et·y·mol·o·gy [et-uh-mol-uh-jee] noun, plural et·y·mol·o·gies. — the study of historical linguistic change, especially as manifested in individual words.
It is still difficult to find a great deal of historical information written by Black womyn about experiencing the world as femme. It’s not easy to separate this fact from a sort of nefarious pseudo-sexism that devalues femininity in general, which exists among lesbians and queer womyn as it does in society at large. Use of the word “femme” probably sprouted from the French word for “woman,” but since femme is a gender, not all femmes are necessarily women. Femmes militantly resist the association of femininity with weakness and lack, and press forward creating entirely new ways and means of being feminine.
Lillian Faderman in the quintessential Odd Girls and Twilight Lovers: A History of Lesbian Life in Twentieth-Century America places the first “intentional” understanding of femme existence as occurring among the urban sexual underground of the 1890’s, where it was common for butches (then called “female inverts”) and femmes to cruise each other at balls and later rent parties. Exposing a queer preference toward masculinity, throughout the early twentieth century there were seven or more words to describe butch lesbians and two to describe femmes (“mamma” and “wife”). Faderman notes that in some regions the word “femme” was interchangeable with the insult “fluff,” as a way to negatively reflect upon what they saw to be the frivolous practice of feminine adornment. Modern lesbian gender roles began to solidify in the 1950’s after the Second World War, but by the rise of the intellectual feminism that typified the 1970’s butch/femme became a highly contested practice. Many lesbian-feminists regarded both gender identities as a patriarchal relic from Cold War America.
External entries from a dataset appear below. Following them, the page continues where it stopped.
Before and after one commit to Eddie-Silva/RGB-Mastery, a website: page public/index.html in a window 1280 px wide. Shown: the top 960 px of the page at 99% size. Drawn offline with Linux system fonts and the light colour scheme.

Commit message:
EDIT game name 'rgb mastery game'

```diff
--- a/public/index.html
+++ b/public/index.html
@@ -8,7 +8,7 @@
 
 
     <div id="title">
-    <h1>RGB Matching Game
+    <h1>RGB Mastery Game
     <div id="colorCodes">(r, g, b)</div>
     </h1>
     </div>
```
Thankfully, femme roles saw a resurgence during the 1980’s. Unlike during the rigid and outwardly dour 1950’s, for the first time “a woman was a butch or a femme simply because she said she was” rather than there being an system for determining lesbian gender that mirrored the measures of state-sponsored gender oppression. Before this time femmes were expected to occupy a “traditional” gendered role and it was uncommon and considered “incestuous” for femmes to love and fuck other femmes. Femmes of the 1980’s questioned the assumptions and taboos that were commonplace at the time and widened the scope of queer(ed) femininity.
Fast forward to the present and we find femmes all over the world working towards (and beyond) visibility. Still, a quick glance of the cultural institutions that we value leave out the needs of femmes of color and femmes in general. I believe that chief among the specific needs of femmes is for queer masculinities and femininities to work together to end sexism and femmephobia. Often I see what I call the “femme island” effect, where issues unique or more prevalent for queer(ed) femininities are less likely to be taken up as central issues for all LGBT/queer people. Some issues that stay on “femme island” include sexual street harassment, harmful beauty standards, and sexist assumptions about the role of femmes in queer community.
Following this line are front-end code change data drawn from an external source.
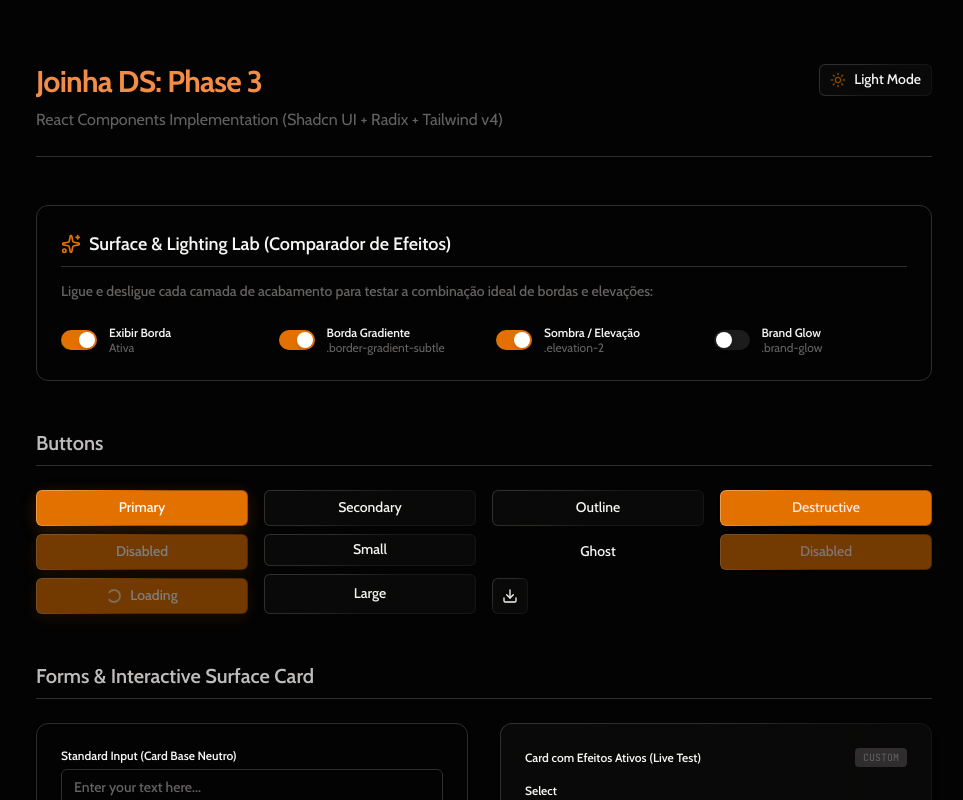
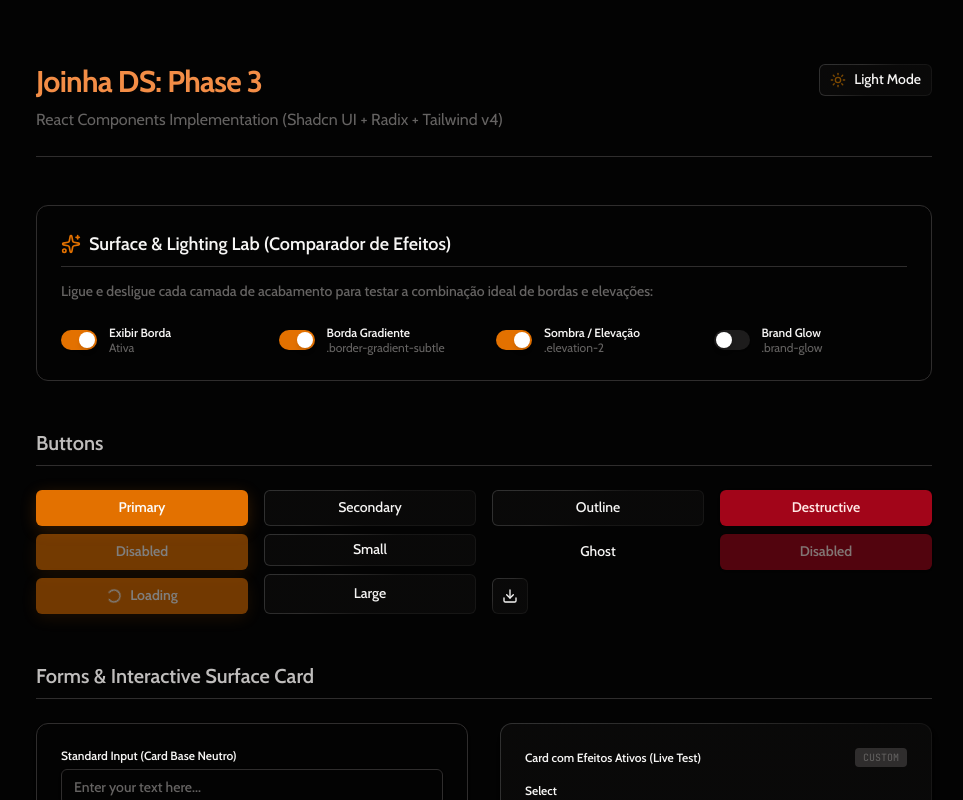
Before and after one commit to jeffdomingos/Joinha_DS, a React (Vite) app: page / in a window 1280 px wide. Shown: the top 800 px of the page, without its empty margins (156-1119 px from the left). Built offline with nearby package versions, Linux system fonts and the light colour scheme.

Commit message:
refactor(ui): keep Primary and Destructive as solid high-contrast buttons, restricting gradient borders to neutral/outline surfaces

```diff
--- a/src/components/ui/button.tsx
+++ b/src/components/ui/button.tsx
@@ -10,9 +10,9 @@ const buttonVariants = cva(
   {
     variants: {
       variant: {
-        primary: "[--btn-bg:var(--action-primary-bg)] border-gradient-colored text-primary-foreground hover:brightness-110 shadow-sm brand-glow",
+        primary: "bg-primary text-primary-foreground font-semibold hover:brightness-110 shadow-sm brand-glow",
         secondary: "bg-secondary text-secondary-foreground border-gradient-subtle hover:bg-secondary/80",
-        destructive: "[--btn-bg:var(--status-danger-base)] border-gradient-colored text-destructive-foreground hover:bg-destructive/90 shadow-sm",
+        destructive: "bg-destructive text-destructive-foreground font-semibold hover:bg-destructive/90 shadow-sm",
         outline: "border-gradient-subtle bg-transparent hover:bg-accent hover:text-accent-foreground",
         ghost: "hover:bg-accent hover:text-accent-foreground",
       },
--- a/src/index.css
+++ b/src/index.css
@@ -136,21 +136,6 @@
       ) border-box !important;
   }
 
-  .border-gradient-colored {
-    border: 1px solid transparent !important;
-    background:
-      linear-gradient(var(--btn-bg, var(--action-primary-bg)), var(--btn-bg, var(--action-primary-bg))) padding-box,
-      linear-gradient(
-        135deg,
-        oklch(100% 0 0 / 0.30) 0%,
-        oklch(100% 0 0 / 0.30) 12%,
-        transparent 32%,
-        oklch(0% 0 0 / 0.30) 55%,
-        oklch(0% 0 0 / 0.30) 100%
-      ) border-box,
-      linear-gradient(var(--btn-bg, var(--action-primary-bg)), var(--btn-bg, var(--action-primary-bg))) border-box !important;
-  }
-
   .brand-glow {
     box-shadow: 0 4px 16px 0 oklch(67% 0.17 53 / 0.22);
   }
```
For instance, while signing up as a volunteer for a widely know conference for butches and queer masculinities, I inquired about whether there was any collaboration between this gathering and the Femme of Color Symposium (which occurred on the same days in the same hotel). After a long confused silence from the volunteer recruiter, they asked if the Femme of Color Symposium was “a burlesque troop” and referred me to the performance coordinator. Can’t beat sexism and bureaucracy.
I am more interested in an understanding of femme that stresses resistance to sexist/ patriarchal power dynamics such as this one from What is Femme Anyway? by Bossy Femme: “Femme is defiance. Femme ignores the male gaze & tells patriarchy to fuck off. Femme is a refusal of the pressure to be thinner, whiter, pimple-free, wrinkle-free, smaller, quieter. Femme says that we’ll take the short skirts but you can keep the catcalls to yourself.” Femmes of the present day are defining their existence much like Gee, one of the contributors to the September/October 2011 edition of the zine Cosmoqueer, who writes “femme is wearing glittery brass knuckles.”
From our beginnings as one half of a butch/femme team that served to preserve our way of living and loving for decades, to an autonomous identity rooted in transgressive femininity, every step of the way creating femme has been a labor of love and honor. As femme cultural worker Leah Lakshmi Piepzna- Samarasinha writes in her essay “Never Be Hungry Again” in Persistence: All Ways Butch and Femme, “Femme is about honor,” honoring the sacrifices that are made by femininities every day, the femme cultural warriors who precede us, and the femmes who compose our beloved community.
– Cyrée Jarelle Johnson
Cyrée Jarelle Johnson is a Black Femme dyke writer, scholar, zinester, and poet. Cyrée Jarelle is committed to relocating Femme culture from margin to center using writing, non-formal education and communal publication. Ze remains a crippled Jersey Grrl abroad; in hir swollen feet ze is a wanderer, but hir heart is in the foodcourt at the Woodbridge Mall.